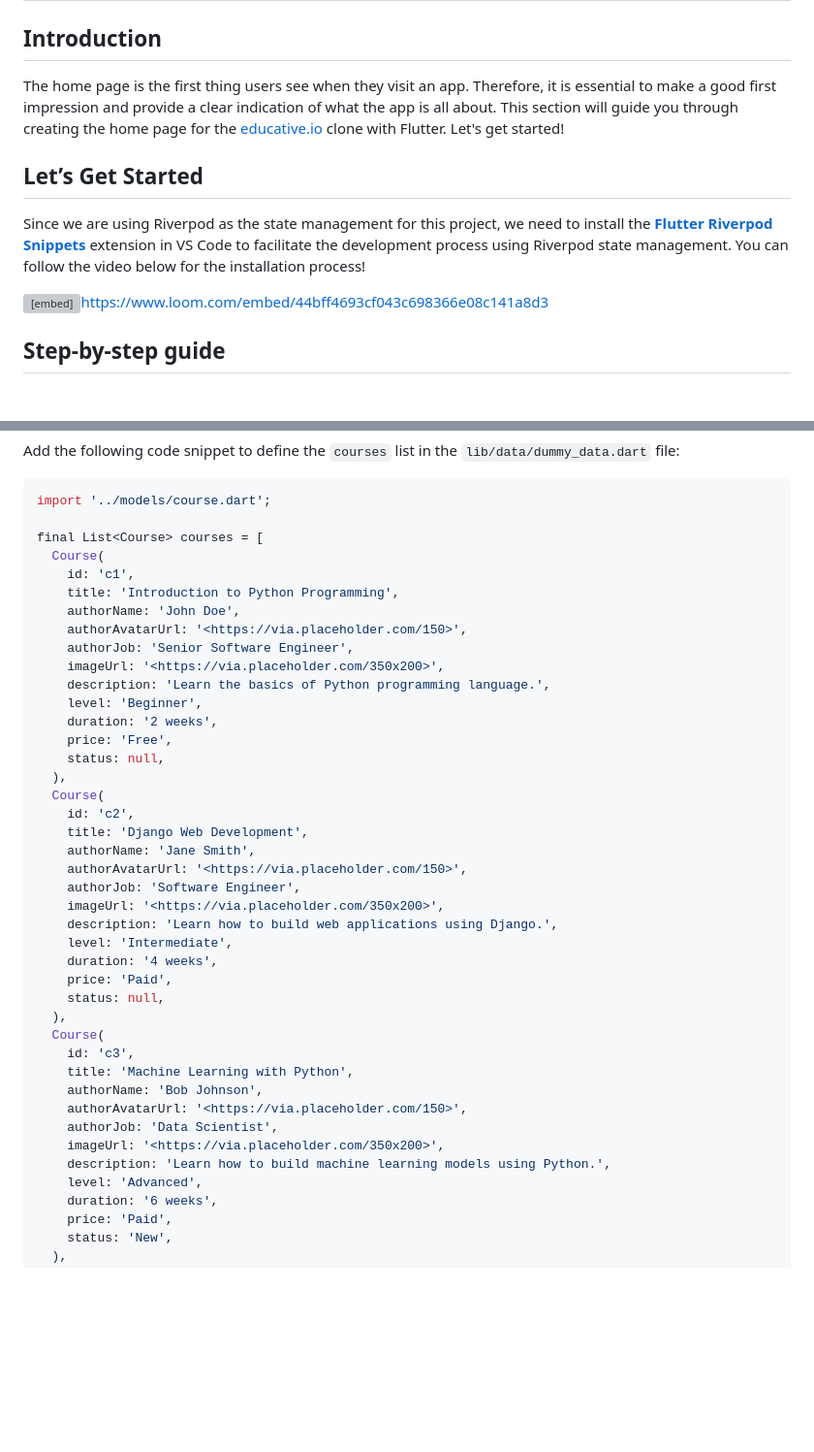
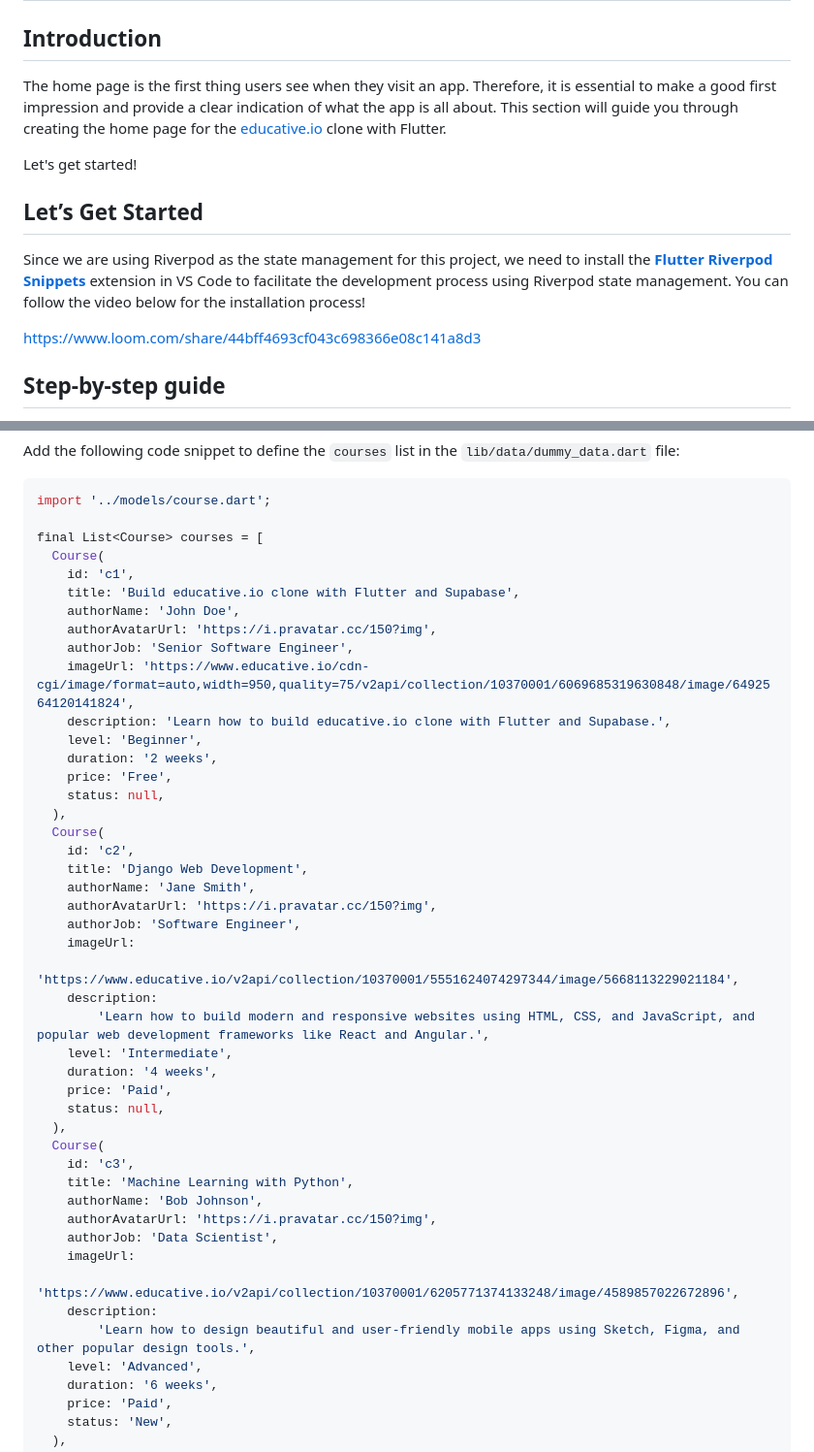
Before and after one commit to sahibul-nf/educative_app_clone, a Markdown page: assets/lessons/Creating-the-Home-Page.md, 2 parts joined by grey strips. Shown at 97% size. Rendered like a GitHub page; blank space fills up the shorter version; grey boxes are pictures that could not be loaded.

```diff
--- a/assets/lessons/Creating-the-Home-Page.md
+++ b/assets/lessons/Creating-the-Home-Page.md
@@ -2,13 +2,15 @@
 
 ## Introduction
 
-The home page is the first thing users see when they visit an app. Therefore, it is essential to make a good first impression and provide a clear indication of what the app is all about. This section will guide you through creating the home page for the [educative.io](http://educative.io/) clone with Flutter. Let's get started!
+The home page is the first thing users see when they visit an app. Therefore, it is essential to make a good first impression and provide a clear indication of what the app is all about. This section will guide you through creating the home page for the [educative.io](http://educative.io/) clone with Flutter.
+
+Let's get started!
 
 ## Let’s Get Started
 
 Since we are using Riverpod as the state management for this project, we need to install the **[Flutter Riverpod Snippets](https://marketplace.visualstudio.com/items?itemName=robert-brunhage.flutter-riverpod-snippets)** extension in VS Code to facilitate the development process using Riverpod state management. You can follow the video below for the installation process!
 
-<embed>https://www.loom.com/embed/44bff4693cf043c698366e08c141a8d3</embed>
+[https://www.loom.com/share/44bff4693cf043c698366e08c141a8d3](https://www.loom.com/share/44bff4693cf043c698366e08c141a8d3)
 
 ## Step-by-step guide
 
@@ -471,12 +473,12 @@ import '../models/course.dart';
 final List<Course> courses = [
   Course(
     id: 'c1',
-    title: 'Introduction to Python Programming',
+    title: 'Build educative.io clone with Flutter and Supabase',
     authorName: 'John Doe',
-    authorAvatarUrl: '<https://via.placeholder.com/150>',
+    authorAvatarUrl: 'https://i.pravatar.cc/150?img',
     authorJob: 'Senior Software Engineer',
-    imageUrl: '<https://via.placeholder.com/350x200>',
-    description: 'Learn the basics of Python programming language.',
+    imageUrl: 'https://www.educative.io/cdn-cgi/image/format=auto,width=950,quality=75/v2api/collection/10370001/6069685319630848/image/6492564120141824',
+    description: 'Learn how to build educative.io clone with Flutter and Supabase.',
     level: 'Beginner',
     duration: '2 weeks',
     price: 'Free',
@@ -486,10 +488,12 @@ final List<Course> courses = [
     id: 'c2',
     title: 'Django Web Development',
     authorName: 'Jane Smith',
-    authorAvatarUrl: '<https://via.placeholder.com/150>',
+    authorAvatarUrl: 'https://i.pravatar.cc/150?img',
     authorJob: 'Software Engineer',
-    imageUrl: '<https://via.placeholder.com/350x200>',
-    description: 'Learn how to build web applications using Django.',
+    imageUrl:
+        'https://www.educative.io/v2api/collection/10370001/5551624074297344/image/5668113229021184',
+    description:
+        'Learn how to build modern and responsive websites using HTML, CSS, and JavaScript, and popular web development frameworks like React and Angular.',
     level: 'Intermediate',
     duration: '4 weeks',
     price: 'Paid',
@@ -499,10 +503,12 @@ final List<Course> courses = [
     id: 'c3',
     title: 'Machine Learning with Python',
     authorName: 'Bob Johnson',
-    authorAvatarUrl: '<https://via.placeholder.com/150>',
+    authorAvatarUrl: 'https://i.pravatar.cc/150?img',
     authorJob: 'Data Scientist',
-    imageUrl: '<https://via.placeholder.com/350x200>',
-    description: 'Learn how to build machine learning models using Python.',
+    imageUrl:
+        'https://www.educative.io/v2api/collection/10370001/6205771374133248/image/4589857022672896',
+    description:
+        'Learn how to design beautiful and user-friendly mobile apps using Sketch, Figma, and other popular design tools.',
     level: 'Advanced',
     duration: '6 weeks',
     price: 'Paid',
```
Also changed, not shown: other parts of assets/lessons/Creating-the-Home-Page.md (+54 -0 lines).
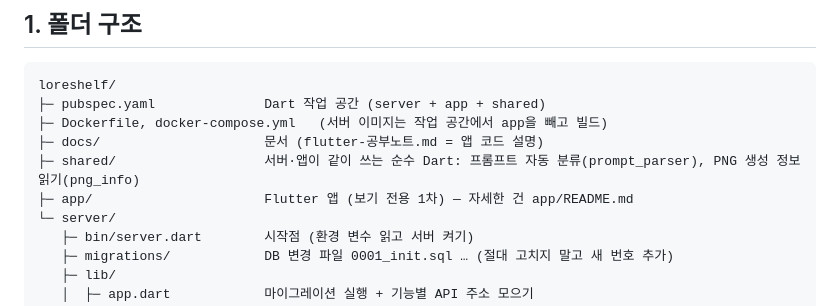
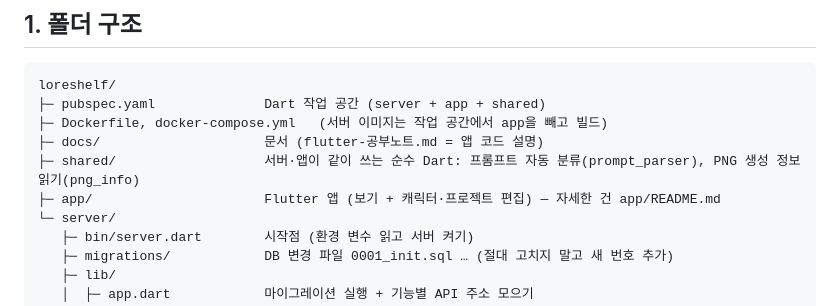
Before and after one commit to SirohaKR/loreshelf, a Markdown page: docs/개발자-설명서.md, the part around the change. Drawn GitHub-style.

```diff
--- a/docs/개발자-설명서.md
+++ b/docs/개발자-설명서.md
@@ -14,7 +14,7 @@ loreshelf/
 ├─ Dockerfile, docker-compose.yml   (서버 이미지는 작업 공간에서 app을 빼고 빌드)
 ├─ docs/                     문서 (flutter-공부노트.md = 앱 코드 설명)
 ├─ shared/                   서버·앱이 같이 쓰는 순수 Dart: 프롬프트 자동 분류(prompt_parser), PNG 생성 정보 읽기(png_info)
-├─ app/                      Flutter 앱 (보기 전용 1차) — 자세한 건 app/README.md
+├─ app/                      Flutter 앱 (보기 + 캐릭터·프로젝트 편집) — 자세한 건 app/README.md
 └─ server/
    ├─ bin/server.dart        시작점 (환경 변수 읽고 서버 켜기)
    ├─ migrations/            DB 변경 파일 0001_init.sql … (절대 고치지 말고 새 번호 추가)
```
Also changed, not shown: app/README.md (+1 -1 lines), docs/작업-현황.md (+8 -3 lines).
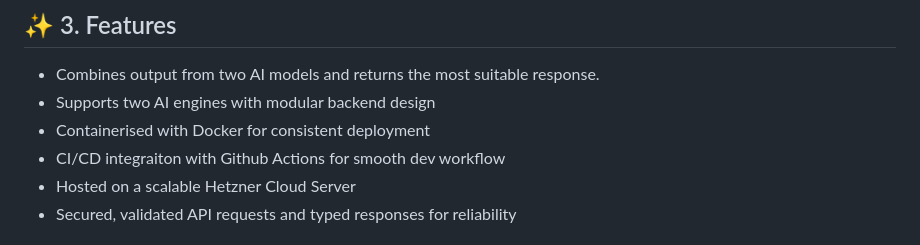
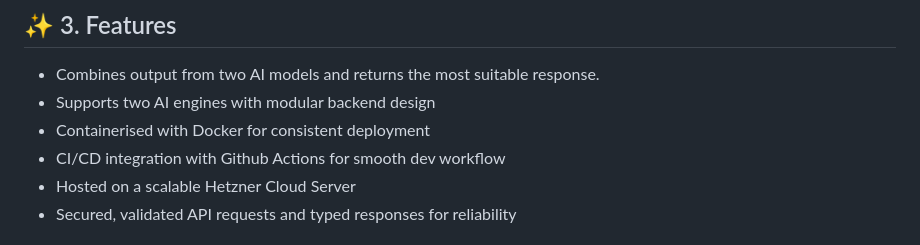
Before and after one commit to lucian-xinitrc/GethonisAIApi, a Markdown page: README.md, the part around the change. Drawn GitHub-style.

```diff
--- a/README.md
+++ b/README.md
@@ -44,7 +44,7 @@ AI developers and enterprises seeking to leverage multiple AI engines through a
 * Combines output from two AI models and returns the most suitable response.
 * Supports two AI engines with modular backend design
 * Containerised with Docker for consistent deployment
-* CI/CD integraiton with Github Actions for smooth dev workflow
+* CI/CD integration with Github Actions for smooth dev workflow
 * Hosted on a scalable Hetzner Cloud Server
 * Secured, validated API requests and typed responses for reliability
 
```
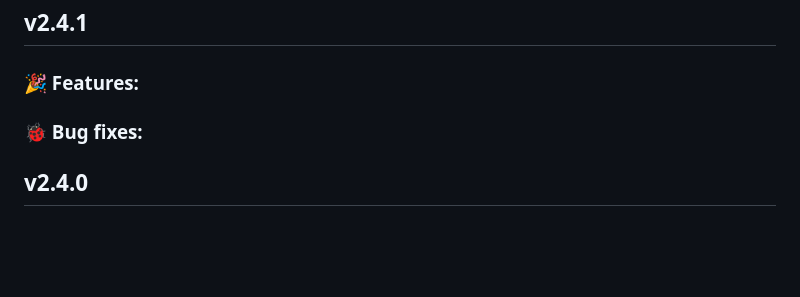
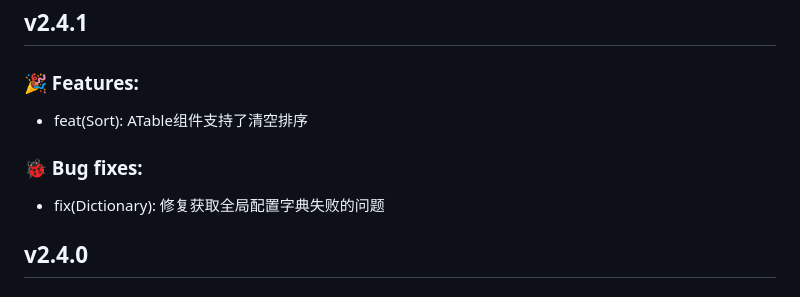
Before and after one commit to HammCn/AirPower4T, a Markdown page: CHANGELOG.md, the part around the change. Drawn GitHub-style; blank space fills up the shorter version.

Commit message:
release(v2.4.1): 发布了`v2.4.1`版本

```diff
--- a/CHANGELOG.md
+++ b/CHANGELOG.md
@@ -4,7 +4,11 @@
 
 ### 🎉 Features:
 
+- feat(Sort): ATable组件支持了清空排序
+
 ### 🐞 Bug fixes:
+
+- fix(Dictionary): 修复获取全局配置字典失败的问题
 
 ## v2.4.0
 
```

_ _ _

- _Exercise brief_:
Among the lines above, find those carrying the word "description" and copy them out.

- _Solution for this task_:
-    description: 'Learn the basics of Python programming language.',
+    description: 'Learn how to build educative.io clone with Flutter and Supabase.',
-    description: 'Learn how to build web applications using Django.',
+    description:
-    description: 'Learn how to build machine learning models using Python.',
+    description:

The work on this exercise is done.